As we walked round the hedge by the allotment we saw what I think was a female Common Blue, which is brown, and then another blue. The latter was by a good growth of ivy, raising hopes that it might be a Holly Blue. I followed, but lost it and got stuck in a patch of thistles whilst a family of wrens tittered at me and a chaffinch looked on in disbelief.

As we got back to the centre my phone rang for the second time of the day (which is unusual, as nobody talks to me unless they really have to). It was the person who had asked me to do the permaculture talk. I’m not needed. I was a little relieved as after agreeing to do it I’d realised that was the weekend we were going to see my cousin in Norfolk. On the other hand my cousin is a doctor and she’s expecting me to have lost weight…

Unfortunately we have a forecast of thunderstorms late tomorrow, which is going to put a stop to combining.

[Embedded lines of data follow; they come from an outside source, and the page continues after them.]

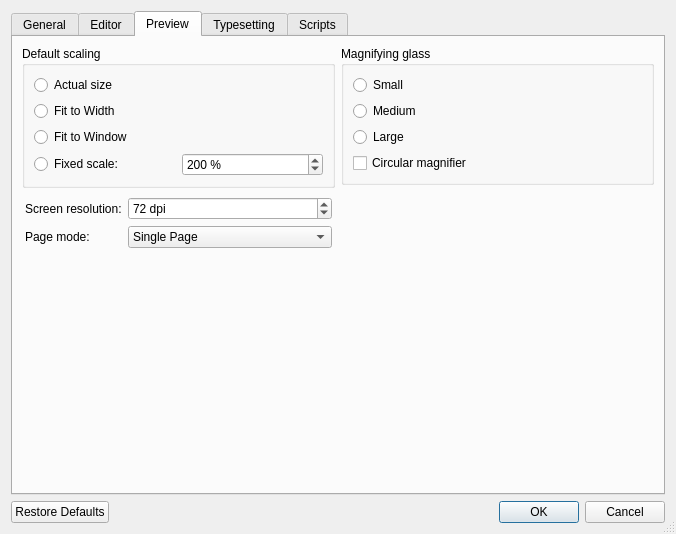
Before: the Qt Designer form src/PrefsDialog.ui in debian-tex/texworks, drawn with Qt 5.
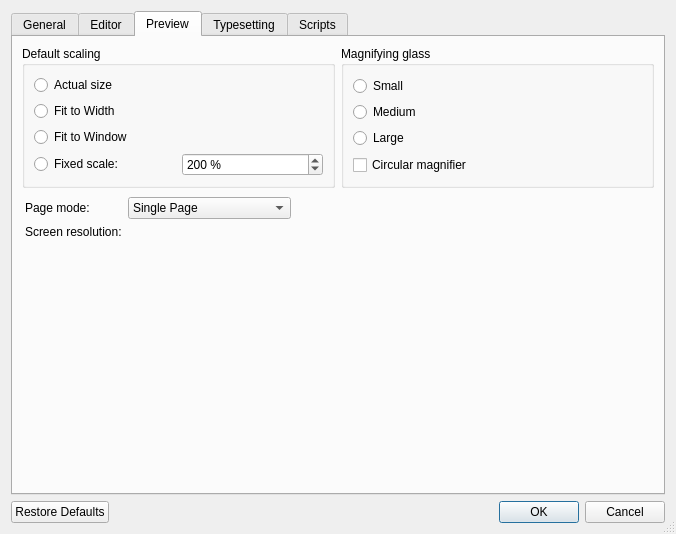
After: the same form once the commit is applied. The open tabs and pages were chosen to show the change. Icons and pictures are not drawn. Custom widgets are drawn as their Qt base class.

What changed in the file:
```diff
--- a/src/PrefsDialog.ui
+++ b/src/PrefsDialog.ui
@@ -553,7 +553,7 @@
        <string>Preview</string>
       </attribute>
       <layout class="QGridLayout">
-       <item row="0" column="0" rowspan="2">
+       <item row="0" column="0">
         <widget class="QGroupBox" name="groupBox_6">
          <property name="title">
           <string>Default scaling</string>
@@ -658,59 +658,26 @@
          </layout>
         </widget>
        </item>
-       <item row="1" column="1" rowspan="3">
-        <spacer>
-         <property name="orientation">
-          <enum>Qt::Vertical</enum>
-         </property>
-         <property name="sizeHint" stdset="0">
-          <size>
-           <width>241</width>
-           <height>291</height>
-          </size>
-         </property>
-        </spacer>
-       </item>
-       <item row="2" column="0">
+       <item row="1" column="0" colspan="2">
         <layout class="QFormLayout">
          <property name="margin">
           <number>3</number>
          </property>
          <item row="0" column="0">
-          <widget class="QLabel" name="label_4">
-           <property name="text">
-            <string>Screen resolution:</string>
-           </property>
-          </widget>
-         </item>
-         <item row="0" column="1">
-          <widget class="QSpinBox" name="resolution">
-           <property name="correctionMode">
-            <enum>QAbstractSpinBox::CorrectToNearestValue</enum>
-           </property>
-           <property name="suffix">
-            <string> dpi</string>
-           </property>
-           <property name="minimum">
-            <number>36</number>
-           </property>
-           <property name="maximum">
-            <number>288</number>
-           </property>
-           <property name="value">
-            <number>72</number>
-           </property>
-          </widget>
-         </item>
-         <item row="1" column="0">
           <widget class="QLabel" name="label_5">
            <property name="text">
             <string>Page mode:</string>
            </property>
           </widget>
          </item>
-         <item row="1" column="1">
+         <item row="0" column="1">
           <widget class="QComboBox" name="pdfPageMode">
+           <property name="sizePolicy">
+            <sizepolicy hsizetype="Fixed" vsizetype="Fixed">
+             <horstretch>0</horstretch>
+             <verstretch>0</verstretch>
+            </sizepolicy>
+           </property>
            <item>
             <property name="text">
              <string>Single Page</string>
@@ -728,9 +695,19 @@
            </item>
           </widget>
          </item>
+         <item row="1" column="0">
+          <widget class="QLabel" name="label_4">
+           <property name="text">
+            <string>Screen resolution:</string>
+           </property>
+          </widget>
+         </item>
+         <item row="1" column="1">
+          <widget class="ScreenCalibrationWidget" name="resolution" native="true"/>
+         </item>
         </layout>
        </item>
-       <item row="3" column="0">
+       <item row="2" column="0">
         <spacer>
          <property name="orientation">
           <enum>Qt::Vertical</enum>
@@ -1074,6 +1051,14 @@
    </item>
   </layout>
  </widget>
+ <customwidgets>
+  <customwidget>
+   <class>ScreenCalibrationWidget</class>
+   <extends>QWidget</extends>
+   <header>ScreenCalibrationWidget.h</header>
+   <container>1</container>
+  </customwidget>
+ </customwidgets>
  <tabstops>
   <tabstop>tabWidget</tabstop>
   <tabstop>localePopup</tabstop>
```
Left out of the diff: 1 changed line with no effect on the pictures.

Looking on the bright side we may still get some butterfly watching in again.